Quinnipiac to install rapid test vending machine

Nicole McIsaac, News Editor

Quinnipiac University will introduce a personal protective equipment vending machine in Student Health Services on the Mount Carmel campus by Feb. 14. 

The machine will allow students to readily purchase rapid test kits if they have come in contact or show symptoms of COVID-19. Associate Vice President of Public Relations John Morgan said the university is still finalizing details on how students will utilize the machine. 

Peyton McKenzie

President Judy Olian announced the release of the vending machine during the Student Welcome Back Event on Jan. 27. During the event, Olian said the university wants to give the community a full-semester experience as long as students responsibly regulate their health. 

“It’s really you that will manage your health,” Olian said. “If you’re not feeling well, make sure that you withdraw from connections with other people until you rapid test. I think that with that social responsibility and accountability, we’ll be full swing in the classroom, outside the classroom and able to have all of these events as long as we continue to wear masks for a while.” 

Sophomore civil engineering major Jack Krut said he agrees with the decision to install the machine, but said the pricing of tests should be discussed with students. 

“It’s not a bad idea if the tests are free for students,” Krut said. “If they are looking to charge, I feel like students would be more likely to not use it or even go to a Walgreens or CVS and get the rapid tests there.”


Despite believing that the vending machine would be beneficial, Krut said it could additionally spark unreported cases within the Quinnipiac community. 

“I feel these kids might just take the test, find it’s positive and not tell anyone but their teachers so they can zoom in from their dorm,” Krut said. “Most kids do not want to have to move out to quarantine and are probably kind of traumatized from the quarantine dorms last year.” 

For other students, the idea of having sick individuals travel to the main campus to utilize the machine poses a greater risk of COVID-19 on campus. 

“If they only put one on the main campus, students on York Hill are at a disadvantage,” said Victoria Lorenz, a senior interactive design major. “If they are already feeling ill, traveling to main campus can be draining and put others at risk.”

Although she is worried about the spread of cases if the PPE machines don’t expand across the campuses, Lorenz said students will have easier accessibility to testing throughout the semester. 

“Being able to get a test whenever you feel you may need one put everyone at peace of mind,” Lorenz said. “I think it would also relieve a lot of stress from students because they wouldn’t have to worry about providing their own tests and can give their full attention to academics.” 

Lorenz said the convenience of using the machine would aid in creating more flexibility for students’ schedules during the semester. 

“In the past, to get a test you had to call the health center and wait for an appointment which could be challenging to align with your schedule,” Lorenz said. “This system would save time for both students and health center faculty.”

However, not everyone said they are in favor of the machine being placed on campus. 

Emma Conklin, a sophomore nursing major, said she believes the university could implement other testing procedures that would benefit the overall cost of testing on campus. 

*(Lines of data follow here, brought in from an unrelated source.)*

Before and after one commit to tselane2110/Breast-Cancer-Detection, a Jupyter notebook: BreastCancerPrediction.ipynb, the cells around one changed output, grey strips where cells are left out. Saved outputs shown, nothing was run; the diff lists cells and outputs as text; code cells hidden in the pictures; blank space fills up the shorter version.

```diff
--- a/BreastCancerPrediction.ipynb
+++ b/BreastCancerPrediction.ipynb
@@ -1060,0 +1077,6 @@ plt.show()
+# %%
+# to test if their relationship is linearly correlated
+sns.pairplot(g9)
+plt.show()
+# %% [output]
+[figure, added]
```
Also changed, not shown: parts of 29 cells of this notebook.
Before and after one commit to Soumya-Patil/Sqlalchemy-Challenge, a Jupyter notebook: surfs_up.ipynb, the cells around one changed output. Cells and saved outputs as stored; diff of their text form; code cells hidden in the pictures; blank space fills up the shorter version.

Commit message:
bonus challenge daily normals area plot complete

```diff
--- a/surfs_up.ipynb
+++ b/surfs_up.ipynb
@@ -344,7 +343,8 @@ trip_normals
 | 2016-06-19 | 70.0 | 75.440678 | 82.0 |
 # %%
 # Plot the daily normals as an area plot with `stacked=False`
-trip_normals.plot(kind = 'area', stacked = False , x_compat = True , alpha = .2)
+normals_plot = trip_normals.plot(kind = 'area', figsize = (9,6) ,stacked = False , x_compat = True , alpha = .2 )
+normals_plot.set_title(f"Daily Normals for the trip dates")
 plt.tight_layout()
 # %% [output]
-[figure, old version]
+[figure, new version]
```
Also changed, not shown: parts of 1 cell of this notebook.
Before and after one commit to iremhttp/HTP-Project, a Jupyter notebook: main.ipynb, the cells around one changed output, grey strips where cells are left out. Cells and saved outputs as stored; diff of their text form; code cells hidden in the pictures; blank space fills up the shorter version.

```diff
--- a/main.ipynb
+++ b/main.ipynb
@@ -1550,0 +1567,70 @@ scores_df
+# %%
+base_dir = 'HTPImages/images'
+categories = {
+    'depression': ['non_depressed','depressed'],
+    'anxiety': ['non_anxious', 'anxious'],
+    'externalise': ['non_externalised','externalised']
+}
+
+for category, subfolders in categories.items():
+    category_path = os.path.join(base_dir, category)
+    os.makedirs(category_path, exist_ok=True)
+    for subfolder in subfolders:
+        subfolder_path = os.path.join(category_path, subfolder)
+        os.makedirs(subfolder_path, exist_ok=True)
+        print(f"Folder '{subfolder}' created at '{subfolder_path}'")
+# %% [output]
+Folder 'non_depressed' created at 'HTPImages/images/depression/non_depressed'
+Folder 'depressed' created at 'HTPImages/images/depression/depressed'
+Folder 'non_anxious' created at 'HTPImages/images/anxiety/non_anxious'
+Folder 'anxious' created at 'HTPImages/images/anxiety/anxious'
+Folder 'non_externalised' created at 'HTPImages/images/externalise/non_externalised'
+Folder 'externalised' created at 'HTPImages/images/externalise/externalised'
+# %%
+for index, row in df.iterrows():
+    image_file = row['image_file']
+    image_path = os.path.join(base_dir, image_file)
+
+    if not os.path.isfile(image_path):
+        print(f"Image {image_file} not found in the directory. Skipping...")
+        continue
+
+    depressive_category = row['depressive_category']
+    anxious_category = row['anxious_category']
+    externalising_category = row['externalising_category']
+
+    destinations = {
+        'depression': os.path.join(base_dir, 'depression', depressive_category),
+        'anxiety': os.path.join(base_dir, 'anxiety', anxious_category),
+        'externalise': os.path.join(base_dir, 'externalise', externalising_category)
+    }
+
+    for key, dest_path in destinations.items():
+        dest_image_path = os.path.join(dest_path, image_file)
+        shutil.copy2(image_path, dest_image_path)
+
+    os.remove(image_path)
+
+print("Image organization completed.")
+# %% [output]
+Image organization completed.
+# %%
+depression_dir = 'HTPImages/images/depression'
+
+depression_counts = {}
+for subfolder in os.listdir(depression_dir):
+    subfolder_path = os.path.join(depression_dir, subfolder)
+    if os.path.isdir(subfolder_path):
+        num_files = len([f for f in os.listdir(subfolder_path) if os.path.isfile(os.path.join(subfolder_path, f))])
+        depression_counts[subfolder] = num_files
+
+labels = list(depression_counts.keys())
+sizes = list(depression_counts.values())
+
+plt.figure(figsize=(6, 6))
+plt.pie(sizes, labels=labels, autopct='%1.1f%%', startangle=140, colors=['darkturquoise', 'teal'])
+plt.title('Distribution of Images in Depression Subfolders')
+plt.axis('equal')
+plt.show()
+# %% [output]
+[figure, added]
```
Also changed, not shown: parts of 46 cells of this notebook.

“I think that the school could just implement a system where the student can pick up a rapid test from Student Health Services or have it delivered to their dorm,” Conkin said. “This would probably be more cost effective in my opinion.”

Despite believing students should have access to testing, Conklin said she fears that students could abuse the PPE vending machine by taking an ample amount of kits “without thinking of the needs of other students.”

“I think that students could be greedy and take as many tests as they want without a system that monitors who the tests are being distributed to,” Conklin said. “Also, rapid tests are not extremely accurate, so having such easy accessibility to rapid tests may defer people from getting a PCR test.”